Exercise — For each line below that holds "onclick", return the line as it stands.

==== Information shown ====

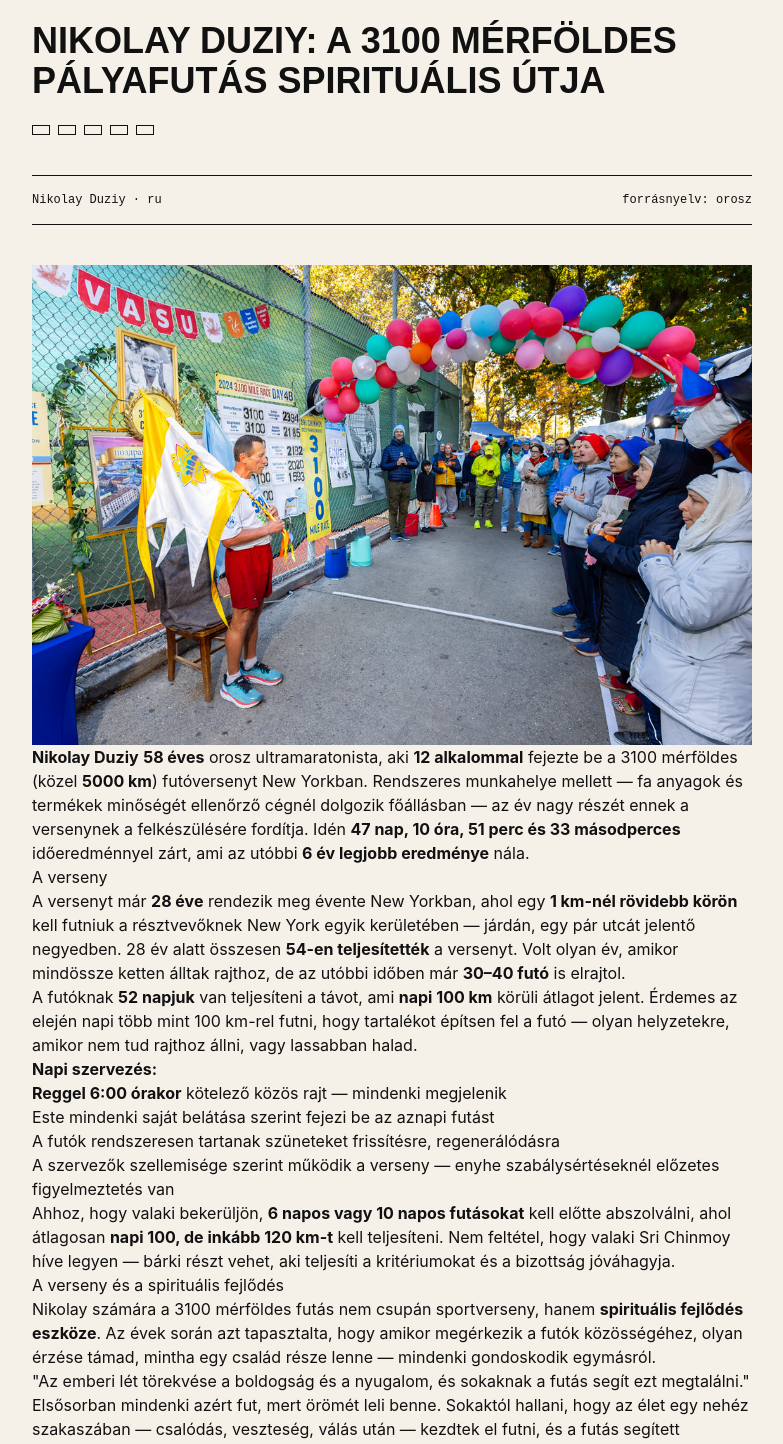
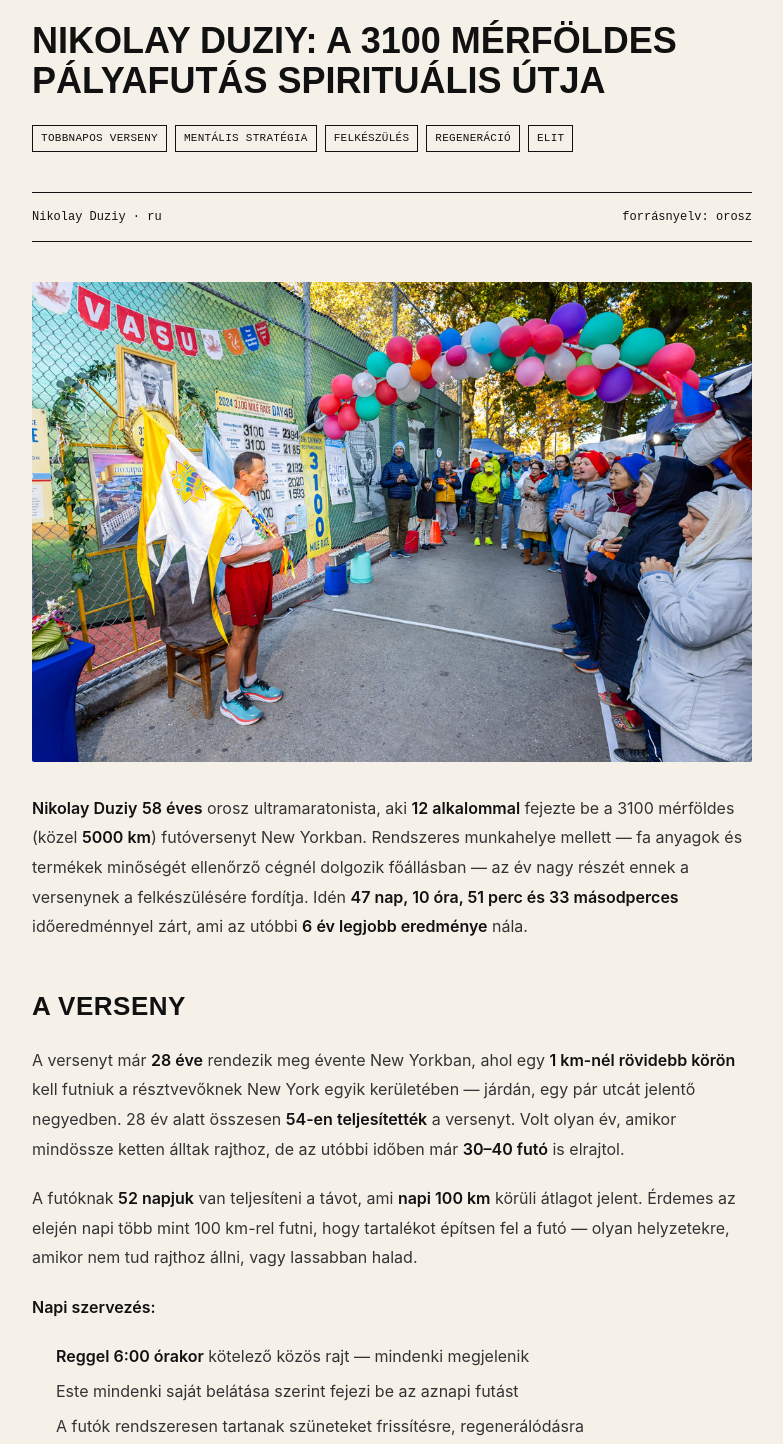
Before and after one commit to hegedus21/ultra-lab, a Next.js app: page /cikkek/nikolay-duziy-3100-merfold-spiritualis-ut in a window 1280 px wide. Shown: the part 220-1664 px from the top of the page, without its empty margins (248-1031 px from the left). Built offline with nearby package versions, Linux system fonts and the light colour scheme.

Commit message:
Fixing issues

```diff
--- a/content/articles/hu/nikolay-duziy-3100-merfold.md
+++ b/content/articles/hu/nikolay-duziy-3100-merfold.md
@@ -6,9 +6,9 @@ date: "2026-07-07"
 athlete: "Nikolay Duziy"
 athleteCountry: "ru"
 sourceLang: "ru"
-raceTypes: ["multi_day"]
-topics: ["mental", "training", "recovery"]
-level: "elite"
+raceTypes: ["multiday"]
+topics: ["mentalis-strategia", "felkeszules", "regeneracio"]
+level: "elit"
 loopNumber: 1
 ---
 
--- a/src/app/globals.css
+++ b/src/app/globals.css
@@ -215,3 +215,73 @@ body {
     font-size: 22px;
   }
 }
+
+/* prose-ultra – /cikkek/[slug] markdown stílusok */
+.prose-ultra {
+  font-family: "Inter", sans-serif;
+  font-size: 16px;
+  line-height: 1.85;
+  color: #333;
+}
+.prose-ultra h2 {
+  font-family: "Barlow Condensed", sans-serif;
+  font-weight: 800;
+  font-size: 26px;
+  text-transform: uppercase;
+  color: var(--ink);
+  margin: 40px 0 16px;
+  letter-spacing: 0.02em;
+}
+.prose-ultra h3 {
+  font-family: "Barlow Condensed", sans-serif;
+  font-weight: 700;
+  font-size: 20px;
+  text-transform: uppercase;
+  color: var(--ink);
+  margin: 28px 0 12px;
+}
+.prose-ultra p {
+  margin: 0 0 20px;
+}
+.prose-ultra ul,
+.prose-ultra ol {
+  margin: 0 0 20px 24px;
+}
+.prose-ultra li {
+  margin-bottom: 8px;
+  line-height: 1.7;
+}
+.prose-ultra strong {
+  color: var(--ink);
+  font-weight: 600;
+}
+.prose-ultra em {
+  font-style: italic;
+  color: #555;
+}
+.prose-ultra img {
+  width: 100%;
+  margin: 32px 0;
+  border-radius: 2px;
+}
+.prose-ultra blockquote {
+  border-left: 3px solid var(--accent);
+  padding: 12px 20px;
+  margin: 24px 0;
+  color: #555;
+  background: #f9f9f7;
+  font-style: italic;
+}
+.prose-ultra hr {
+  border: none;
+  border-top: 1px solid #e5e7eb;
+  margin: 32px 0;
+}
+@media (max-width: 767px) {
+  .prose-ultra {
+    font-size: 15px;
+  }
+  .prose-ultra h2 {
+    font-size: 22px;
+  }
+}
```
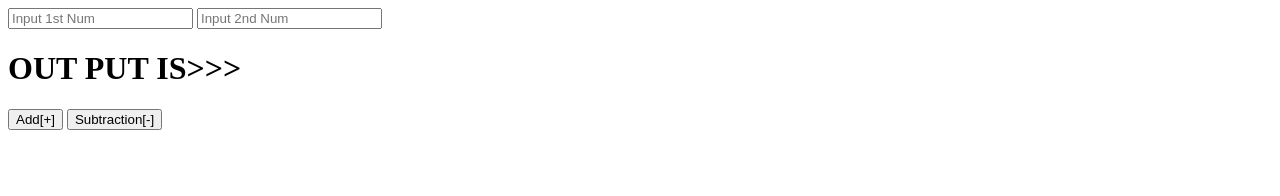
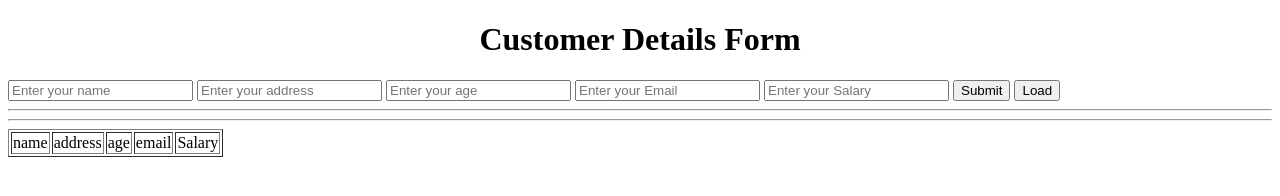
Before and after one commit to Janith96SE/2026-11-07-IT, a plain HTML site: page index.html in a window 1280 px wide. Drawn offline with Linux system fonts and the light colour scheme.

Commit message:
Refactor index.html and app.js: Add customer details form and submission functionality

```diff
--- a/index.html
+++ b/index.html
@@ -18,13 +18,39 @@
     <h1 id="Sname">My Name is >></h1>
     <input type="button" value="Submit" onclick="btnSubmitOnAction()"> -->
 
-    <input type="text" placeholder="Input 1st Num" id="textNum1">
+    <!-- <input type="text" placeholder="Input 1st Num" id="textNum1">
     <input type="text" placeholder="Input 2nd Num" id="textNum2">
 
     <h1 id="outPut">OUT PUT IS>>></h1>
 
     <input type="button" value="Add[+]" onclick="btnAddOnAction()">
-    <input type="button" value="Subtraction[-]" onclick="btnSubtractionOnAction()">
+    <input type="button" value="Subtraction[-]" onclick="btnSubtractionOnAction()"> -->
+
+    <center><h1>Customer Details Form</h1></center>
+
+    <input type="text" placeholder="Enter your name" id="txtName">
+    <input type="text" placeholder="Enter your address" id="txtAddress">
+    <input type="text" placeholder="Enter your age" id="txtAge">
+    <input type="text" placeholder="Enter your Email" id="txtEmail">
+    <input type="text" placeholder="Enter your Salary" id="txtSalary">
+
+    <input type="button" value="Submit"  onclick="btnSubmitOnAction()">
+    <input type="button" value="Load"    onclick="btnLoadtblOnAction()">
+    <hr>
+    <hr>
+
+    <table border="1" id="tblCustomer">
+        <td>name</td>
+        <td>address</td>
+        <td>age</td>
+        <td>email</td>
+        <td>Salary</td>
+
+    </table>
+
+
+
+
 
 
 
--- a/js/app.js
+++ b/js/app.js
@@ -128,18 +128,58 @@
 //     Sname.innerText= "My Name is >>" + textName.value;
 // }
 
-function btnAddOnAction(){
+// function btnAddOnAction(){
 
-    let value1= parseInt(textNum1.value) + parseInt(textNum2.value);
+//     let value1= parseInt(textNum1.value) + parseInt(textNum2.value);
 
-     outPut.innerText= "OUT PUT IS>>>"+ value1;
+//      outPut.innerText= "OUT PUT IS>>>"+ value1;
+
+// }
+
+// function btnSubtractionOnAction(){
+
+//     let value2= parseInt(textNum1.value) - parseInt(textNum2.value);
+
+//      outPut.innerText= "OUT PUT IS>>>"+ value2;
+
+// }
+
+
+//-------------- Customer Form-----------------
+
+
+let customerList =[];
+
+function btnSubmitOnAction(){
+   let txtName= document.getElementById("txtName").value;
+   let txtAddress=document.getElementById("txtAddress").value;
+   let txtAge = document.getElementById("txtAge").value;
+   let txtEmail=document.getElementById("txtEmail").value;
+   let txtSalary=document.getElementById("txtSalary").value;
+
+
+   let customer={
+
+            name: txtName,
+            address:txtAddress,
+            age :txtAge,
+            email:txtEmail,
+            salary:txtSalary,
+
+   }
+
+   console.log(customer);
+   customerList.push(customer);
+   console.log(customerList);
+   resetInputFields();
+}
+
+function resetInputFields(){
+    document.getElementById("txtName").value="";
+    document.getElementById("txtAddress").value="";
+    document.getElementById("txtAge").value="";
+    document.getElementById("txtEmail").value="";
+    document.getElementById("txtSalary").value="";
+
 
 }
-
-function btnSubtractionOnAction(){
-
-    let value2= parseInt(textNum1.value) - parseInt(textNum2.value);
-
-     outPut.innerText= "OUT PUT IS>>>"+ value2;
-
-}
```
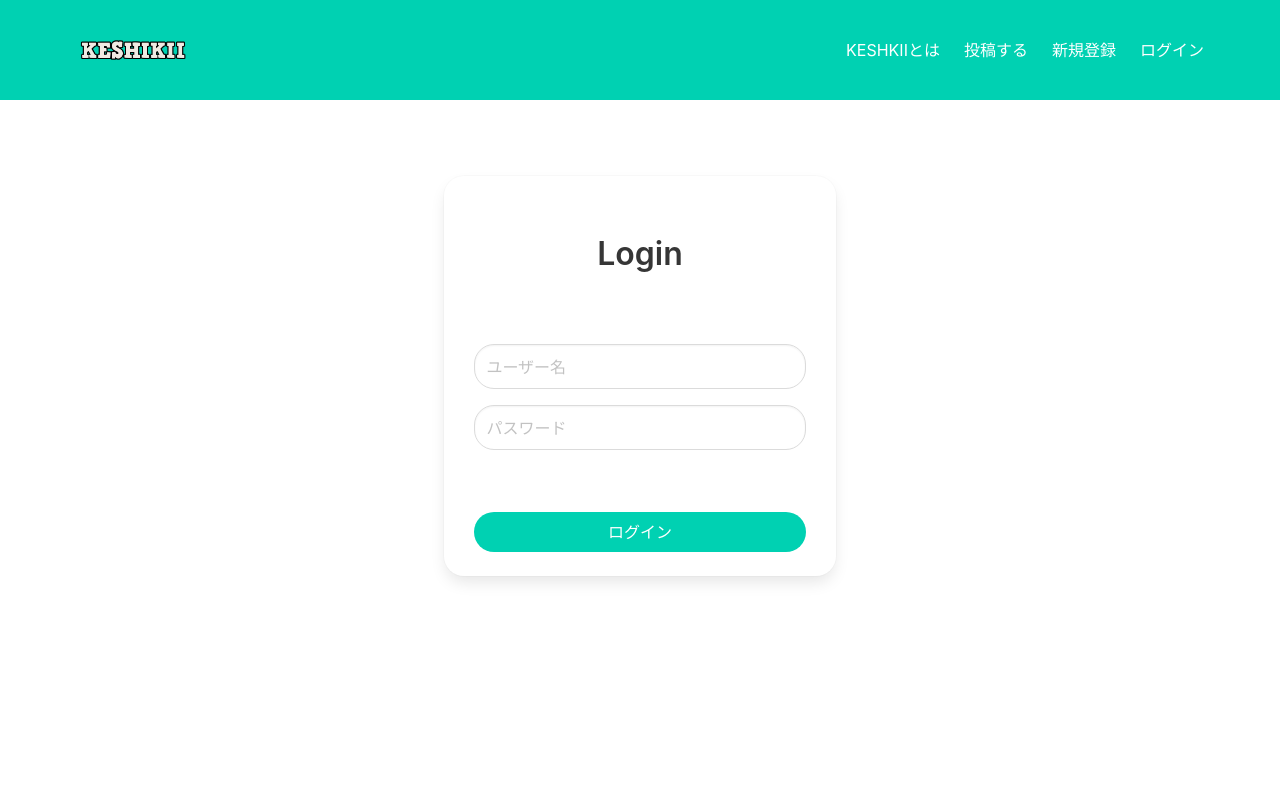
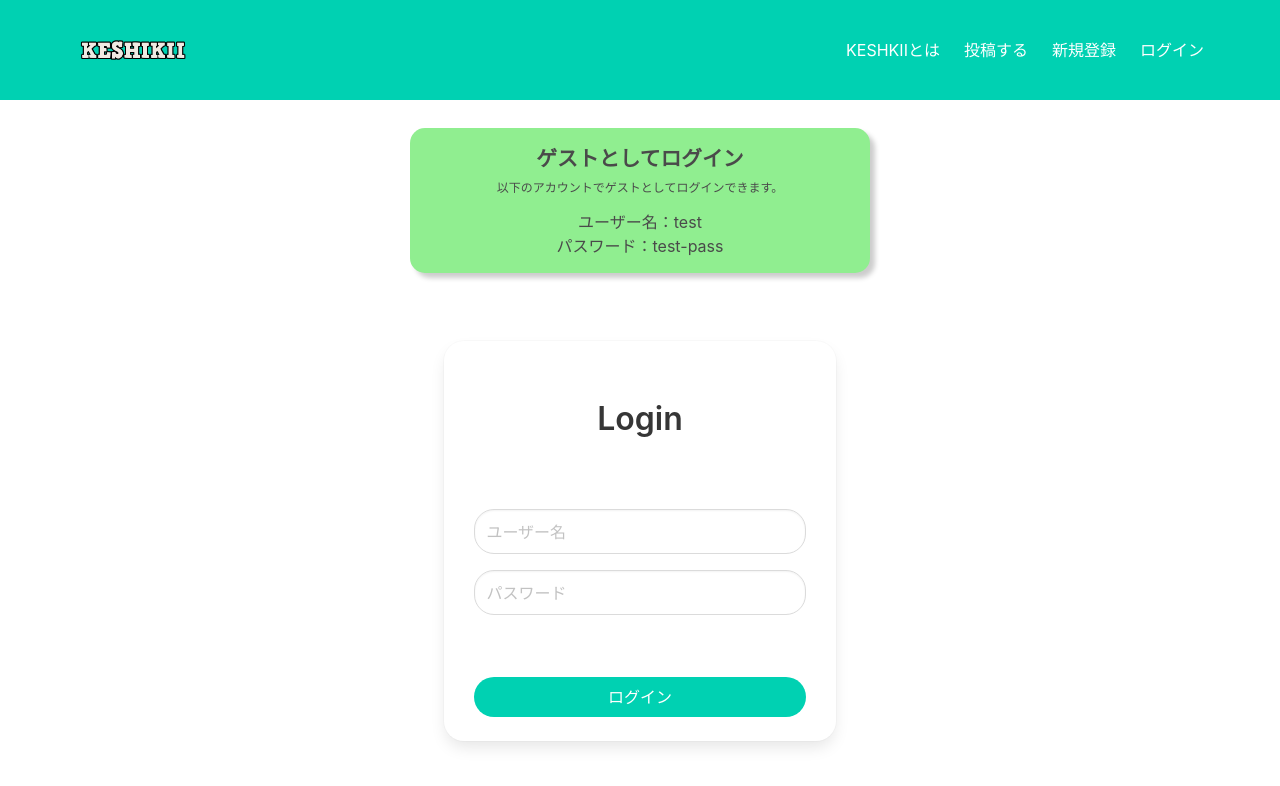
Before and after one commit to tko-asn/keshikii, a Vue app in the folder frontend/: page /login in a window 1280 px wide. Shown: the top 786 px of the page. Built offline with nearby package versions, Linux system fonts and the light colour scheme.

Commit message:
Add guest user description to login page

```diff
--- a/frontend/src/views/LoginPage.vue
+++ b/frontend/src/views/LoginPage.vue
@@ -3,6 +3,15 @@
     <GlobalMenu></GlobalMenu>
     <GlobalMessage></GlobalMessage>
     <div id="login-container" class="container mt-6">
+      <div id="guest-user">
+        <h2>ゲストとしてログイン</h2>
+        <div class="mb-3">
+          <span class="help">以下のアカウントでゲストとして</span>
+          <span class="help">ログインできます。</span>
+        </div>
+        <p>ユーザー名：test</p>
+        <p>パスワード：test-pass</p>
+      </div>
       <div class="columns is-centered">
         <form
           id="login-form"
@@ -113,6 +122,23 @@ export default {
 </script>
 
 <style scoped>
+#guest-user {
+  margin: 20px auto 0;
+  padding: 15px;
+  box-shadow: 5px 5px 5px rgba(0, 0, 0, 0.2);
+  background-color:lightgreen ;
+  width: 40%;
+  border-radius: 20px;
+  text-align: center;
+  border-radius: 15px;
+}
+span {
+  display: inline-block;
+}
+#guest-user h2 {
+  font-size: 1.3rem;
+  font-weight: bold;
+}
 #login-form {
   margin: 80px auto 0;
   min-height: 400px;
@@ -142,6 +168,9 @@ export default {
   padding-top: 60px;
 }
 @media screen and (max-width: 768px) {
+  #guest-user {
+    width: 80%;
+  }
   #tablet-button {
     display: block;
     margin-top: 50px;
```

====

Written answer —
     <input type="button" value="Submit" onclick="btnSubmitOnAction()"> -->
     <input type="button" value="Add[+]" onclick="btnAddOnAction()">
-    <input type="button" value="Subtraction[-]" onclick="btnSubtractionOnAction()">
+    <input type="button" value="Subtraction[-]" onclick="btnSubtractionOnAction()"> -->
+    <input type="button" value="Submit"  onclick="btnSubmitOnAction()">
+    <input type="button" value="Load"    onclick="btnLoadtblOnAction()">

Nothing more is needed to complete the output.